In recent years, government and watchdog groups have increased their public scrutiny of the ethics of science and the ethical conduct of scientists.6 Part of the turn [End Page 179] to the ethical language of social responsibility has been the ascent in public discourse of the "rhetoric of transparency," with transparency viewed as an "unassailable good" in answer to a host of perceived social and political challenges.7 In the past three years, multiple professional social scientific associations in the United States—representing psychology, geography, linguistics, anthropology, and economics—have all revised their disciplinary ethics codes or begun to draft one. In most cases this process was kick-started in response to perceived ethical lacunae, lack of oversight, and transparency, in association with more extensive applications of the social sciences in the interest of national security since 9/11.
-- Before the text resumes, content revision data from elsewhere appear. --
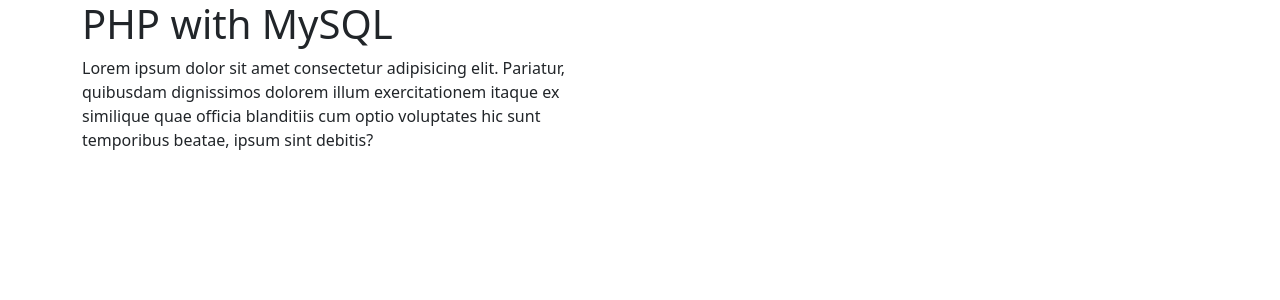
Repository: teban004/COMP1006---W2017
Page: http://localhost/
These files come from the project's save history. The page is drawn as it stood at one moment and after the next save; the edit follows.
The browser window is 1280 px wide. The pictures show the whole page.
The page is run by PHP 8.4 with error messages shown; the project is at /var/www/html/. Queries for data that is not in the repository find no rows.

Above is the page before, as saved 2022-01-02 17:47:03.

### index.php

<!DOCTYPE html>
<html lang="en">
<head>
    <meta charset="utf-8">
    <meta name="viewport" content="width=device-width, initial-scale=1">
    <title>COMP1006</title>
    <!-- CSS Section -->
    <link rel="stylesheet" href="./Scripts/lib/bootstrap/dist/css/bootstrap.min.css">
    <link rel="stylesheet" href="./Scripts/lib/font-awesome/css/fontawesome.css">
    <link rel="stylesheet" href="./Content/app.css">
        <rel></rel>
    </link>
</head>
<body>
    <div class="container">
        <div class="row">
            <div class="col-md-offset-3 col-md-6">
                <h1>PHP with MySQL</h1>
                <p>Lorem ipsum dolor sit amet consectetur adipisicing elit. Pariatur, quibusdam dignissimos dolorem illum exercitationem itaque ex similique quae officia blanditiis cum optio voluptates hic sunt temporibus beatae, ipsum sint debitis?</p>
            </div>
        </div>

    </div>

<?php

    $dsn = 'mysql:host=localhost;dbname=gameDB';
    $userName = 'gameusr';
    $password = 'EASportsKonami-2022';

    try {
        $db = new PDO($dsn, $userName, $password);
    }
    catch(PDOException $e) {
        $message = $e->getMessage();
        echo "An error occurred: " . $message;
    }

    $query = "SELECT * FROM Games";
    $statement = $db->prepare($query);
    $statement->execute();
    $games = $statement->fetch(); // returns an array

?>


    <!-- JavaScript Section-->
    <script src="./Scripts/lib/jquery/dist/jquery.min.js"></script>
    <script src="./Scripts/lib/bootstrap/dist/js/bootstrap.min.js"></script>
    <script src="./Scripts/app.js"></script>
</body>
</html>

### Content/app.css
/* custom CSS goes here */

### Scripts/app.js
/* custom JavaScript goes here */

Loaded but not shown: Scripts/lib/bootstrap/dist/css/bootstrap.min.css (library); Scripts/lib/font-awesome/css/fontawesome.css (library); Scripts/lib/jquery/dist/jquery.min.js (library); Scripts/lib/bootstrap/dist/js/bootstrap.min.js (library)

After the next save:
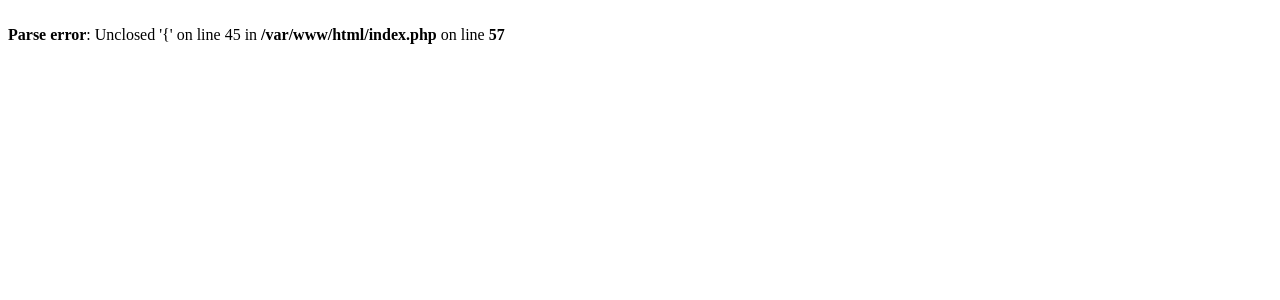
Saved 3 min 18 s later.
--- a/index.php
+++ b/index.php
@@ -39,8 +39,12 @@
 
     $query = "SELECT * FROM Games";
     $statement = $db->prepare($query);
-    $statement->execute();
-    $games = $statement->fetch(); // returns an array
+    $statement->execute(); // run on the db server
+    //$games = $statement->fetch(); // returns an array
+
+    while( $games = $statement->fetch() ) {
+        echo $games['Name'];
+
 
 ?>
Particular anxiety has accompanied emerging ethical borderlands resulting from new arrangements between researchers and research subjects. These borderlands have often arisen in relation to applications of novel techniques or technologies for research. New problems of privacy, surveillance, and sovereignty posed by the use of geographic information system (GIS) technologies spurred ethical discussion among geographers about their appropriate use; and ethical conversations among bioethicists were stirred by the implications of new nanotechnologies for privacy and social equity; likewise new data-mining computational tools have provoked active conversation among computer scientists about the status of online personal information, anonymization of data, and privacy.8 With the prodigious growth of post-9/11 "top-secret America," the application of ethics to privacy is being reconsidered and reconfigured, in connection with the evolving relationship of privacy to personhood in deepening contexts of security. These ongoing discussions, in other words, are transforming conceptions of privacy even as they are reconfirming its ethical importance.9